I’ve dedicated my life to taking care of children’s teeth, so when I say that kids should use fluoride toothpaste, you can take that to the bank!
Parents want the best for their kids, and many have been wary of fluoride due to the rumors, stories, and reports that have been around for years. However, the ADA recently confirmed what nearly every dentist has been saying for decades — fluoride toothpaste helps prevent cavities!
That’s right — dentists agree that while brushing and flossing is very important, it’s simply not enough to prevent cavities without fluoride toothpaste
I’m a big supporter of finding natural solutions to promote good health, but the science is clear on fluoride. A significant body of research demonstrates the efficacy and safety of fluoride. Switching to “natural”, fluoride-free toothpaste puts your child at risk for tooth decay.
What Is Fluoride?
For parents wanting to stick to what mother nature provides, fluoride is “natural”. It’s a mineral that’s involved in making bones and teeth, being commonly found in plants, soil, and water.
The importance of fluoride in oral health was discovered a century ago when a dentist found the population of Colorado Springs was experiencing an unusual dental problem: Their teeth were unusually resistant to tooth decay.
Research determined that their water supply had unusually high levels of fluoride. Scientists discovered that fluoride helps rebuild tooth enamel that’s been weakened by cavity-causing bacteria.
Decades of research has demonstrated why this discovery is considered one of the greatest scientific achievements of the 20th century, providing a level of protection against a health ailment that nearly everyone will face.
Fluoride toothpaste is simply the most effective and proven way to protect teeth.
Fluoride Toothpaste | Look for the ADA Seal of Acceptance

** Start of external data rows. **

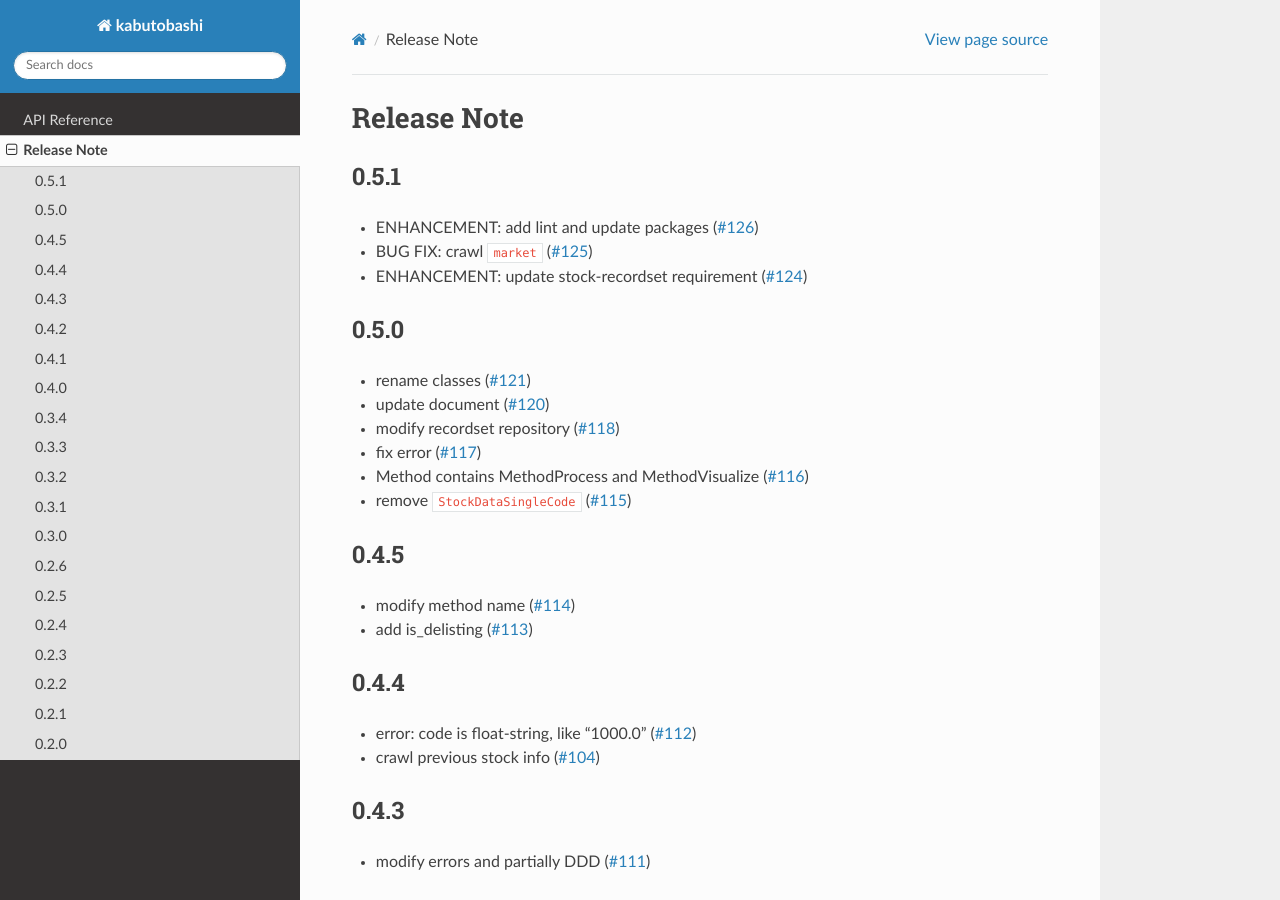
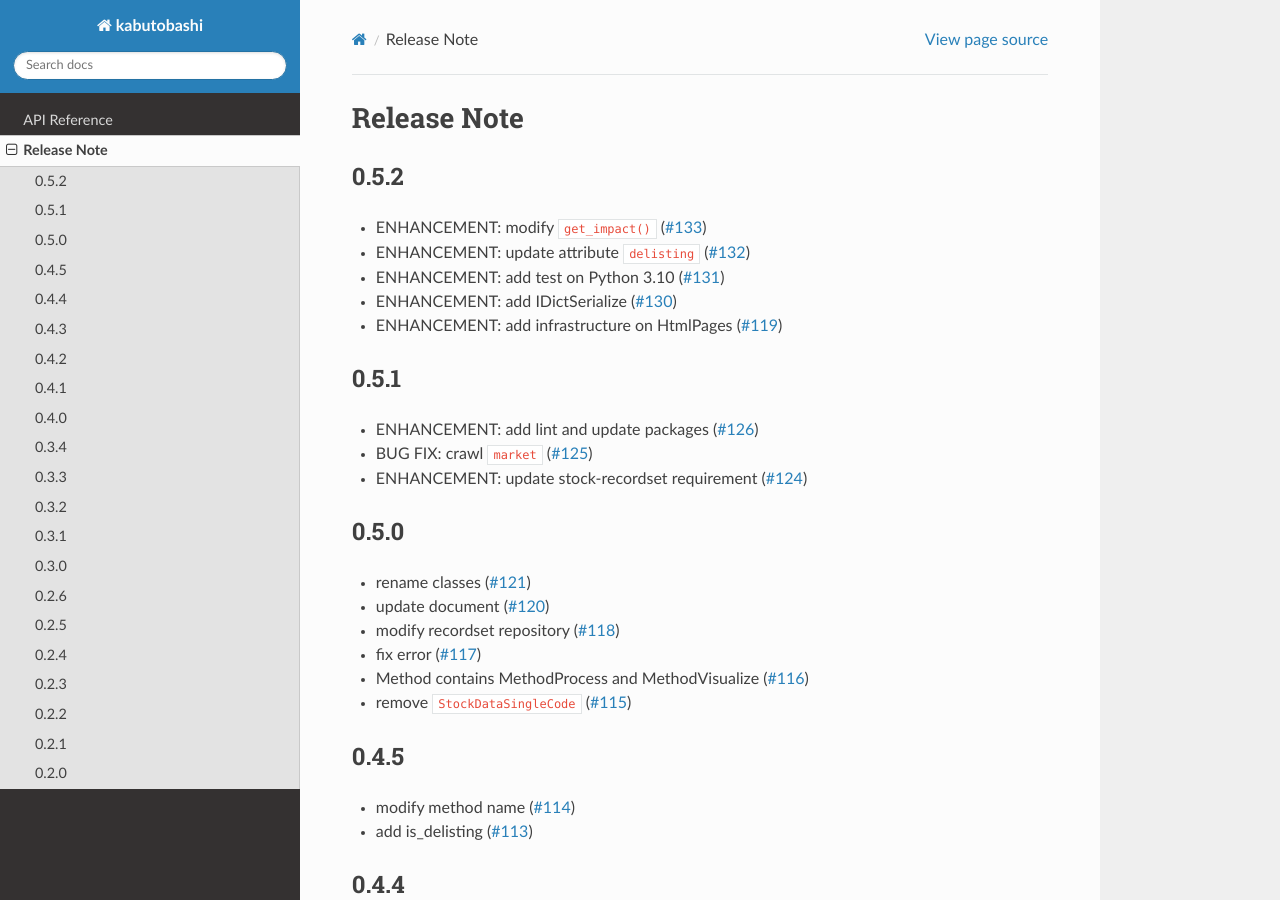
Before and after one commit to gsy0911/kabutobashi, a Sphinx documentation site: the page built from docs/sources/release.md, in a window 1280 px wide and 900 px high. Built offline with Sphinx 7.4.7 and the Read the Docs theme 2.0.0, drawn with Linux system fonts in a browser that asks for light colours.

Commit message:
update docs

```diff
--- a/docs/sources/release.md
+++ b/docs/sources/release.md
@@ -1,9 +1,17 @@
 # Release Note
+
+## 0.5.2
+
+- ENHANCEMENT: modify `get_impact()` ([#133](https://github.com/gsy0911/kabutobashi/issues/133))
+- ENHANCEMENT: update attribute `delisting` ([#132](https://github.com/gsy0911/kabutobashi/issues/132))
+- ENHANCEMENT: add test on Python 3.10 ([#131](https://github.com/gsy0911/kabutobashi/issues/131))
+- ENHANCEMENT: add IDictSerialize ([#130](https://github.com/gsy0911/kabutobashi/issues/130))
+- ENHANCEMENT: add infrastructure on HtmlPages ([#119](https://github.com/gsy0911/kabutobashi/issues/119))
 
 ## 0.5.1
 
 - ENHANCEMENT: add lint and update packages ([#126](https://github.com/gsy0911/kabutobashi/issues/126))
-- BUG FIX: crawl ``market`` ([#125](https://github.com/gsy0911/kabutobashi/issues/125))
+- BUG FIX: crawl `market` ([#125](https://github.com/gsy0911/kabutobashi/issues/125))
 - ENHANCEMENT: update stock-recordset requirement ([#124](https://github.com/gsy0911/kabutobashi/issues/124))
 
 ## 0.5.0
@@ -13,7 +21,7 @@
 - modify recordset repository ([#118](https://github.com/gsy0911/kabutobashi/issues/118))
 - fix error ([#117](https://github.com/gsy0911/kabutobashi/issues/117))
 - Method contains MethodProcess and MethodVisualize ([#116](https://github.com/gsy0911/kabutobashi/issues/116))
-- remove ``StockDataSingleCode`` ([#115](https://github.com/gsy0911/kabutobashi/issues/115))
+- remove `StockDataSingleCode` ([#115](https://github.com/gsy0911/kabutobashi/issues/115))
 
 ## 0.4.5
 
```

How do you find an effective toothpaste for your child? Fortunately, there’s no need for you to go back to school to understand the intricacies of ingredients labels.
The American Dental Association(ADA) took the guesswork out of toothpaste selection by certifying toothpastes that are safe, contain cavity-preventing fluoride, and have been demonstrated to work.
That Spongebob toothpaste is just fine as long as it has the ADA Seal of Acceptance.
The Amount of Toothpaste Matters
It’s not a question of if your children should use fluoride toothpaste (they absolutely should); it’s a question of how much they should use.
Even healthy, essential nutrients like natural fluoride can cause problems when we consume too much. The trace amounts of fluoride in toothpaste (or in water, for that matter) aren’t great enough to pose a health risk, but toothpaste should still not be swallowed.
Very young children that are just learning to brush should be supervised to make sure they spit out their toothpaste rather than swallow. We recommend doing it as a family activity anyway, as it’s a good way to build healthy habits and set a good example of proper brushing.
Brushing with fluoride should start from the day the first tooth arrives. Until they are about three years of age, a tiny, rice-sized sliver of toothpaste is sufficient to brush little teeth. From there, they can move up to a pea-sized dab of toothpaste until first grade. Children can then regularly use a “regular” amount of toothpaste, just as you would.
These amounts keep fluoride at safe levels for children, even if they do swallow their toothpaste.
Choose Fluoride Toothpaste
Fluoride toothpaste is the clear choice for parents that want to protect their children. Teach children to brush correctly and use the proper amount of toothpaste, remembering not to swallow, and they will be well on their way to a lifetime of good oral health.